Collaborations in Autoimmune Disease
BRI collaborates with other research organizations, providing available technologies and materials, and conducting clinical trials in a broad range of disease areas. BRI works collaboratively with scientists in pharmaceutical and biotechnology companies and life science research institutions throughout the world on immune mediated and other diseases. We welcome the opportunity to explore potential research collaborations with you on autoimmune diseases and in other research areas. If you are interested in discussing potential collaboration opportunities, please contact us.
Immunogenicity Determination of Biologic Drugs
Recombinant protein therapeutics play an increasingly important role in the treatment of human diseases. However, antibody responses to these protein drugs can adversely impact their safety and efficacy. High affinity antibody responses are preceded by CD4+ T cell responses, which control or provoke the undesirable antibody responses. BRI has developed a platform technology that can be utilized to rapidly and systematically identify immunogenic “hot spots” within protein therapeutics, visualize T cell responses against these proteins, and rationally de-immunize their sequences at key amino acid positions.
Research Collaborations Using BRI Biorepositories
BRI actively maintains 11 different biorepositories including one with healthy control samples for comparison purposes. Scientists use biological samples from the repositories to better understand the biomarkers associated with the progression of the diseases and identify targets for new therapies.
Rapid Epitope Identification
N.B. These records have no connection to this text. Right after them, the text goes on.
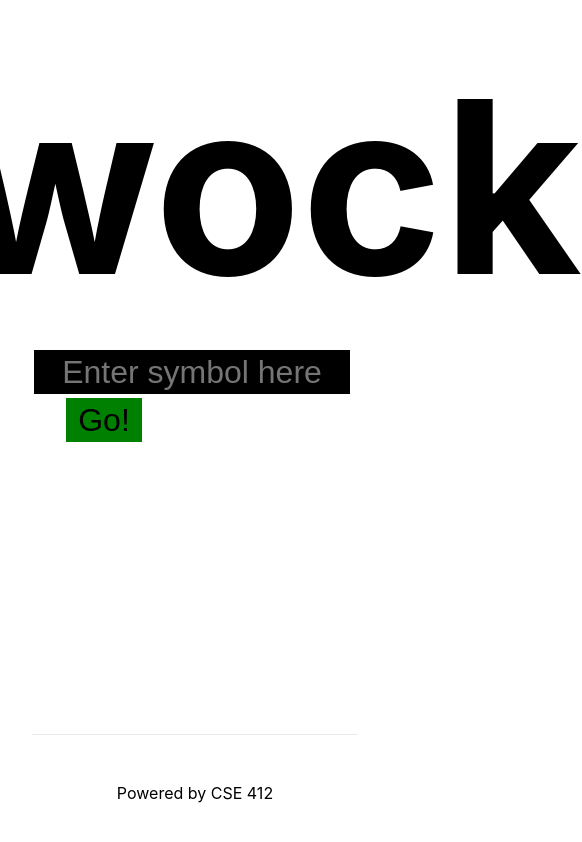
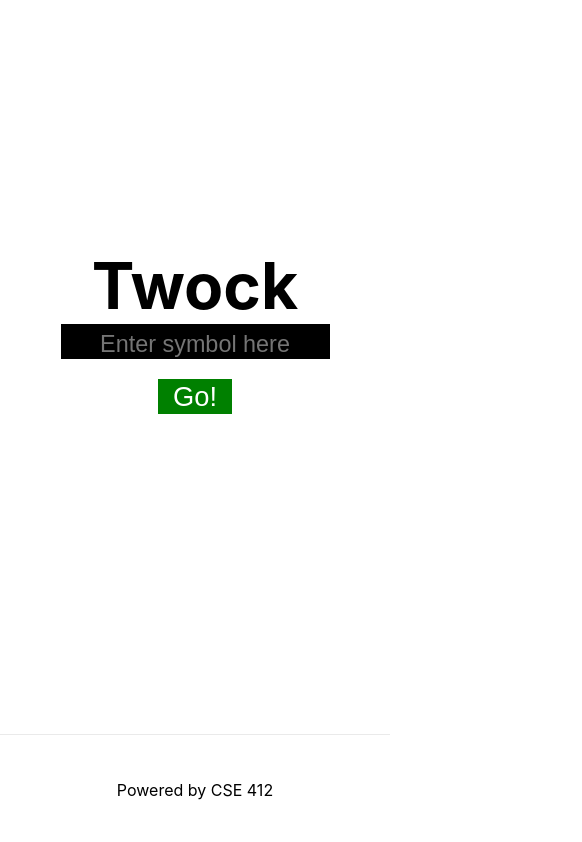
Before and after one commit to ben9583/twock, a Next.js app: page / in a window 390 px wide. Shown: the top 842 px of the page, 582 px wide, since content can reach past the window. Built offline with nearby package versions, Linux system fonts and the light colour scheme.

Commit message:
update fonts and sizes

```diff
--- a/pages/index.js
+++ b/pages/index.js
@@ -29,8 +29,8 @@ export default function Home() {
       </Head>
 
       <main className={styles.main}>
-        <h1 style={{fontSize: "15rem", marginBottom: "1rem", marginTop: "-8rem"}}>Twock</h1>
-        <div>
+        <h1 className={styles.title}>Twock</h1>
+        <div style={{verticalAlign: "top"}}>
           <input
             className={styles.symbolInput}
             onChange={(e) => setSymbol(e.target.value)}
@@ -48,7 +48,7 @@ export default function Home() {
             Go!
           </button>
         </div>
-        <h1 style={{color: "red", visibility: errored}}>Invalid stock symbol!</h1>
+        <h1 className={styles.statusMessage} style={{visibility: errored}}>Invalid stock symbol!</h1>
       </main>
 
       <footer className={styles.footer}>
--- a/styles/Home.module.css
+++ b/styles/Home.module.css
@@ -3,6 +3,9 @@
 }
 
 .main {
+  width: 80vw;
+  max-width: 800px;
+  margin: auto;
   min-height: 87vh;
   padding: 4rem 0;
   flex: 1;
@@ -10,6 +13,12 @@
   flex-direction: column;
   justify-content: center;
   align-items: center;
+}
+
+.title {
+  font-size: min(30vw, 20rem);
+  margin-bottom: 1rem;
+  margin-top: -8rem;
 }
 
 .footer {
@@ -131,8 +140,10 @@
 
 /* added by CSE 412 Team */
 .symbolInput {
-  width: 20rem;
-  height: 3rem;
+  width: 70vw;
+  max-width: 20rem;
+  height: 10vw;
+  max-height: 2.75rem;
   font-size: 2rem;
   text-align: center;
   display: inline-block;
@@ -147,13 +158,17 @@
 }
 
 .goButton {
-  width: 5rem;
-  height: 3rem;
-  font-size: 2rem;
+  width: 20vw;
+  max-width: 5rem;
+  height: 10vw;
+  max-height: 2.75rem;
+  font-size: min(7vw, 1.75rem);
   margin-left: 2rem;
+  padding: 0;
   display: inline-block;
   border-style: solid;
   border-color: white;
+  color: white;
   background-color: green;
 }
 
@@ -164,3 +179,37 @@
 .goButton:active {
   background-color: green;
 }
+
+.statusMessage {
+  color: red;
+  font-size: min(7vw, 1.75rem);
+}
+
+@media screen and (max-width: 600px) {
+  .symbolInput {
+    display: block;
+  }
+
+  .goButton {
+    display: block;
+    margin: auto;
+    margin-top: 1rem;
+  }
+
+  .container {
+    padding: 0;
+  }
+
+  .footer {
+    padding: 0;
+  }
+}
+
+@media (prefers-color-scheme: dark) {
+  .footer {
+    border-color: #222;
+  }
+  .code {
+    background: #111;
+  }
+}
--- a/styles/globals.css
+++ b/styles/globals.css
@@ -27,20 +27,25 @@ a {
 
 ::placeholder {
   text-transform: initial;
+  font-size: min(6vw, 1.7rem);
 }
 
 ::-webkit-input-placeholder {
   text-transform: initial;
+  font-size: min(6vw, 1.7rem);
 }
 
 :-moz-placeholder {
   text-transform: initial;
+  font-size: min(6vw, 1.7rem);
 }
 
 ::-moz-placeholder {
   text-transform: initial;
+  font-size: min(6vw, 1.7rem);
 }
 
 :-ms-input-placeholder {
   text-transform: initial;
+  font-size: min(6vw, 1.7rem);
 }
```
The identification of T-cell epitopes is crucial for the development of effective vaccines against infectious agents and tumors, as well as in the design of Ag-specific modes of immunotherapy for autoimmune and immune-mediated diseases. BRI has developed a tetramer-guided epitope mapping (TGEM) approach to rapidly identify T-cell epitopes. The TGEM approach is based on the direct detection of binding of the TCR to the MHC–peptide complex. It has the advantage of reflecting the dominant T-cell specificity in the test sample, enabling it to be used with peripheral blood from patients or immunized research participants.